● **Exercise details**: Only lines containing "rounded" belong in the answer, each copied from the entries below.

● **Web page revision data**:
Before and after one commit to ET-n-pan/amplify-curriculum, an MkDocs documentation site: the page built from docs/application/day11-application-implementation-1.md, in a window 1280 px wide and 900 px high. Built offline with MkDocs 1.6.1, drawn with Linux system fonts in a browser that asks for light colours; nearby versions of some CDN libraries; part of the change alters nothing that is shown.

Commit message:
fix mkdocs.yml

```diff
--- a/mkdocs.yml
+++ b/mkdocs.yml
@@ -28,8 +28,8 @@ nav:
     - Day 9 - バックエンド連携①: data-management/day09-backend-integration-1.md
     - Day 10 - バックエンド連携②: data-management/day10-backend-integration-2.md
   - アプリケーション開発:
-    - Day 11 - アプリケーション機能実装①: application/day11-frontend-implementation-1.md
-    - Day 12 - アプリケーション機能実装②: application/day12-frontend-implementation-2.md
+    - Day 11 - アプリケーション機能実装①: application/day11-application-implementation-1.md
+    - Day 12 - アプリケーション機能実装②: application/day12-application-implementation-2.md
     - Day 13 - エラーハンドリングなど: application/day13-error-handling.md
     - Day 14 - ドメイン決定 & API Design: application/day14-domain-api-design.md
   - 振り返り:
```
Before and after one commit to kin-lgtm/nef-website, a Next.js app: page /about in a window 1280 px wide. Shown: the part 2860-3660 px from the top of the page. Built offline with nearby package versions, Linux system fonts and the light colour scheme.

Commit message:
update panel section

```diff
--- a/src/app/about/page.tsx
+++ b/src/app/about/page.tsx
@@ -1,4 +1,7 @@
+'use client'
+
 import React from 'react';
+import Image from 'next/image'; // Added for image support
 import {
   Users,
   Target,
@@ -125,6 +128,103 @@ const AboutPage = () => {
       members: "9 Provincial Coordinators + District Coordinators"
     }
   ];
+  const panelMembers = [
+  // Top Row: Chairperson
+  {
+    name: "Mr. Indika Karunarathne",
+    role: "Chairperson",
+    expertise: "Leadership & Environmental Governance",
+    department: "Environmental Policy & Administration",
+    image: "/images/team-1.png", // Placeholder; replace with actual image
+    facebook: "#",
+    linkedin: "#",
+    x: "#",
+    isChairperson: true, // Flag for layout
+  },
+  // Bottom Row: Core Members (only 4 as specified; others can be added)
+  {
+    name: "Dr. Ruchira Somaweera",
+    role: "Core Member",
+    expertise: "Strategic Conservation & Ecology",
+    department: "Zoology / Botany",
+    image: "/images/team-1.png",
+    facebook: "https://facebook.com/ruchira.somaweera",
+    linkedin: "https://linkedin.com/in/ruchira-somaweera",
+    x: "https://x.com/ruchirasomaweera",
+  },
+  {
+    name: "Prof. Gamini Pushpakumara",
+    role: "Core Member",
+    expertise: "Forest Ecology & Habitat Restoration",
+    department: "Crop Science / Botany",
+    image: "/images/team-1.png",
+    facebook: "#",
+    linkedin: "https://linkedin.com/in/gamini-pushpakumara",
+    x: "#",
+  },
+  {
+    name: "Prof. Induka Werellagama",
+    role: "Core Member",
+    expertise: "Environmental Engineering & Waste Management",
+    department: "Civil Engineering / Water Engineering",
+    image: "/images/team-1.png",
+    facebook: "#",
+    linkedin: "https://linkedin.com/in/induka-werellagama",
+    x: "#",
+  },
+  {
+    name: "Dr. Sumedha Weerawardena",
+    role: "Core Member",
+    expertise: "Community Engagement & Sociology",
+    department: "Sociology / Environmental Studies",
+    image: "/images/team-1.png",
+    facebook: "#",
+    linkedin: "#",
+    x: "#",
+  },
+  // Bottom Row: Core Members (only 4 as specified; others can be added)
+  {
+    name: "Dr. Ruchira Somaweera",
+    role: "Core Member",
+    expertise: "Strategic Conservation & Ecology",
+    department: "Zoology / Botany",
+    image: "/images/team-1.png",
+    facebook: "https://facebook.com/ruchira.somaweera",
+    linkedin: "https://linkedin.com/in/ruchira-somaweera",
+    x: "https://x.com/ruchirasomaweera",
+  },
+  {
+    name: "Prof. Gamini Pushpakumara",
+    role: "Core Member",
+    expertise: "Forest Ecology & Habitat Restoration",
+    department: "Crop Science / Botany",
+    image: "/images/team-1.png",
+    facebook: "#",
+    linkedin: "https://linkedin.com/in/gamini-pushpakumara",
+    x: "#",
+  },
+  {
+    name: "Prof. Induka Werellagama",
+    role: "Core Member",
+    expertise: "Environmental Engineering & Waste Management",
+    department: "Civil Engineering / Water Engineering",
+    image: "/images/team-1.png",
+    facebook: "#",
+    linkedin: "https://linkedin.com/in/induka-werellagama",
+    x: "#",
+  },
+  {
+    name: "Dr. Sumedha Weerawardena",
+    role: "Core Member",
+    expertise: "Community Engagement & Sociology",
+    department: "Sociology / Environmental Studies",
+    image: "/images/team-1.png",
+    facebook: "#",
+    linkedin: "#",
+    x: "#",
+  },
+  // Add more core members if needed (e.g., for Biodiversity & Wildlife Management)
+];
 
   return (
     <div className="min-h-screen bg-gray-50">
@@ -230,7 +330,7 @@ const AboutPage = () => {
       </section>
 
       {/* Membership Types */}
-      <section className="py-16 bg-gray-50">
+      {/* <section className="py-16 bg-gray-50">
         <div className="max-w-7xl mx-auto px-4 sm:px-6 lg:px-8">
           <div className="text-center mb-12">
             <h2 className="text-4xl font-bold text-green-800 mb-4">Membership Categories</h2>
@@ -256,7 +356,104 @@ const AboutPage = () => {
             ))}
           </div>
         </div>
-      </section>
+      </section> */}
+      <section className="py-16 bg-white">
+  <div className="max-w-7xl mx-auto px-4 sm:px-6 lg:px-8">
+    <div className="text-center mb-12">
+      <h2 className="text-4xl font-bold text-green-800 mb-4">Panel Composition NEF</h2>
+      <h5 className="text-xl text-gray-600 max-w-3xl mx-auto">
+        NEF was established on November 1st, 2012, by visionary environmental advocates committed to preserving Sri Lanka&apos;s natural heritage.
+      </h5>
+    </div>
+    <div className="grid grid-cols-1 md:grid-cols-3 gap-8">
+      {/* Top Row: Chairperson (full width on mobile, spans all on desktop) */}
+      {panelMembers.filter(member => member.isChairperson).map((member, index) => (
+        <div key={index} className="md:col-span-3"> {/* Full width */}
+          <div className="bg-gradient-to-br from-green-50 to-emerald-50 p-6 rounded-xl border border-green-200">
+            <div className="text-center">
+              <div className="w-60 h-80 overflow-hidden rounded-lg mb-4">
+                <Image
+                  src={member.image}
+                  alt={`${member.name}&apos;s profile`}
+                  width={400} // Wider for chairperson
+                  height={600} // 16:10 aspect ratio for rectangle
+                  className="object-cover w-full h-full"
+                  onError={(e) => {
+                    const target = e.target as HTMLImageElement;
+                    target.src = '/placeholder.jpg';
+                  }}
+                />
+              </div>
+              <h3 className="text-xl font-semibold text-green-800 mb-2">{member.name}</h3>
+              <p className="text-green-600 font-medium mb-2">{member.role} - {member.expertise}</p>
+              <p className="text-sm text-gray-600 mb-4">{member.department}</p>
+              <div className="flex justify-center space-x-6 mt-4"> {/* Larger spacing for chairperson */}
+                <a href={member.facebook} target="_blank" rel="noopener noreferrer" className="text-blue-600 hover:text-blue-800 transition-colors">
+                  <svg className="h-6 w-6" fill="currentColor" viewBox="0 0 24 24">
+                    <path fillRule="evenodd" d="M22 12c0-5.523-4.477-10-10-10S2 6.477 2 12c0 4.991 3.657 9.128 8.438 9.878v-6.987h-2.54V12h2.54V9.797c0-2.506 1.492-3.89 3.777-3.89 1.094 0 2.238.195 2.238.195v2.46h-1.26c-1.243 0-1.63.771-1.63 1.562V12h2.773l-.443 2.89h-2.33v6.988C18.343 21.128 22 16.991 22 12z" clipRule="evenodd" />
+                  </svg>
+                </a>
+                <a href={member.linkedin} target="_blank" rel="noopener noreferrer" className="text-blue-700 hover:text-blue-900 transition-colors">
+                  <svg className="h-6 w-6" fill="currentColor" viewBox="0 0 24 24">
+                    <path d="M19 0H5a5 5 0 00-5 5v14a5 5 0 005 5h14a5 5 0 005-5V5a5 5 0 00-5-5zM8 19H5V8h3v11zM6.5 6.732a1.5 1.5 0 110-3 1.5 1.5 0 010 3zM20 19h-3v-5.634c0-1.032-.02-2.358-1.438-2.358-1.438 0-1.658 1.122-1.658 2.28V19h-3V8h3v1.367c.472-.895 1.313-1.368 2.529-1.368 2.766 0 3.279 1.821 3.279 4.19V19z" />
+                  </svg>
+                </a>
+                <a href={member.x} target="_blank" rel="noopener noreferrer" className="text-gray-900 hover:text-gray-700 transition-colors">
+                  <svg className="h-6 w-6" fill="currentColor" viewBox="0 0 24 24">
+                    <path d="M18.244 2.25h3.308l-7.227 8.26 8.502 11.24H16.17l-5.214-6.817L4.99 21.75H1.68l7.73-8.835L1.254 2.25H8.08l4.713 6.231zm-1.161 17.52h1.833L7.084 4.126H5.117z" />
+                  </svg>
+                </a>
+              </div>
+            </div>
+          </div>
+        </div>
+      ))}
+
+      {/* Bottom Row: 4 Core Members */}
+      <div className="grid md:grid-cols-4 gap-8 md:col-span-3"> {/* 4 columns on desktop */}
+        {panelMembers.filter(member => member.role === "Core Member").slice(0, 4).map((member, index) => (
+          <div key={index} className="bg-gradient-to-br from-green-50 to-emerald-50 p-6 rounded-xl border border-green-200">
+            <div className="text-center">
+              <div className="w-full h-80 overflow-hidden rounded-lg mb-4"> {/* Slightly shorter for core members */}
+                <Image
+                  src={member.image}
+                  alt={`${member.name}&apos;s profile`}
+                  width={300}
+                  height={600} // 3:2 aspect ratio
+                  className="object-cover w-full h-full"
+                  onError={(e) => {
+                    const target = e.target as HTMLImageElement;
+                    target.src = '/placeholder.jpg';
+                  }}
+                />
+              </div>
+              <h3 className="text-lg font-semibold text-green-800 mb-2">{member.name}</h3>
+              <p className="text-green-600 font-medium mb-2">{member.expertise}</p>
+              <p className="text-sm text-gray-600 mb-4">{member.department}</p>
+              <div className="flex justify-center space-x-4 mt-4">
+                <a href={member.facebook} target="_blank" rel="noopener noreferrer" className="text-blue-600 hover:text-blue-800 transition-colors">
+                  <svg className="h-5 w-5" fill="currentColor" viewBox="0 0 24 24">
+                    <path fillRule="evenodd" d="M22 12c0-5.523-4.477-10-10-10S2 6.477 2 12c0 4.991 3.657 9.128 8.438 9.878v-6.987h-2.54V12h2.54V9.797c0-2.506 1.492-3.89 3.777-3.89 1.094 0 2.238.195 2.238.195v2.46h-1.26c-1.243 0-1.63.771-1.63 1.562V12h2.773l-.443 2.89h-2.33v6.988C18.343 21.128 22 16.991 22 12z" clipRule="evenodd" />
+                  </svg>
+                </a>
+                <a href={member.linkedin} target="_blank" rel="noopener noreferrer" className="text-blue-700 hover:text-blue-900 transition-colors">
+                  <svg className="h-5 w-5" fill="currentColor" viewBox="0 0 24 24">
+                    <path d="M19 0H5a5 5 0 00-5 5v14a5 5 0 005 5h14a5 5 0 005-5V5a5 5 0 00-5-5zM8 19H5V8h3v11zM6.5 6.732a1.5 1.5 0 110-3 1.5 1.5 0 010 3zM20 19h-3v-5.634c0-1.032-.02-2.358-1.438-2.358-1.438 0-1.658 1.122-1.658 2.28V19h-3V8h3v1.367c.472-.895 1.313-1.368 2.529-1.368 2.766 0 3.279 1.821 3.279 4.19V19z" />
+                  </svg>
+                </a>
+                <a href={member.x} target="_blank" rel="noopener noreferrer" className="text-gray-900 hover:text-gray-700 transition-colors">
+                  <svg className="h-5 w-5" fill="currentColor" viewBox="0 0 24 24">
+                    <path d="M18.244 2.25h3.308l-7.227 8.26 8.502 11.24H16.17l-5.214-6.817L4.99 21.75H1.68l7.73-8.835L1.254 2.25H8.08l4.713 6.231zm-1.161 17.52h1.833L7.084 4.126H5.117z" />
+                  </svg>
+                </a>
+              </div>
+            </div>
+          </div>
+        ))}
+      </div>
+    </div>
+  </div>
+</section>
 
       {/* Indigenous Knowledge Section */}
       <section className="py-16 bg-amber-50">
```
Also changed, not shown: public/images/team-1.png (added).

● **Answer section**:
+          <div className="bg-gradient-to-br from-green-50 to-emerald-50 p-6 rounded-xl border border-green-200">
+              <div className="w-60 h-80 overflow-hidden rounded-lg mb-4">
+          <div key={index} className="bg-gradient-to-br from-green-50 to-emerald-50 p-6 rounded-xl border border-green-200">
+              <div className="w-full h-80 overflow-hidden rounded-lg mb-4"> {/* Slightly shorter for core members */}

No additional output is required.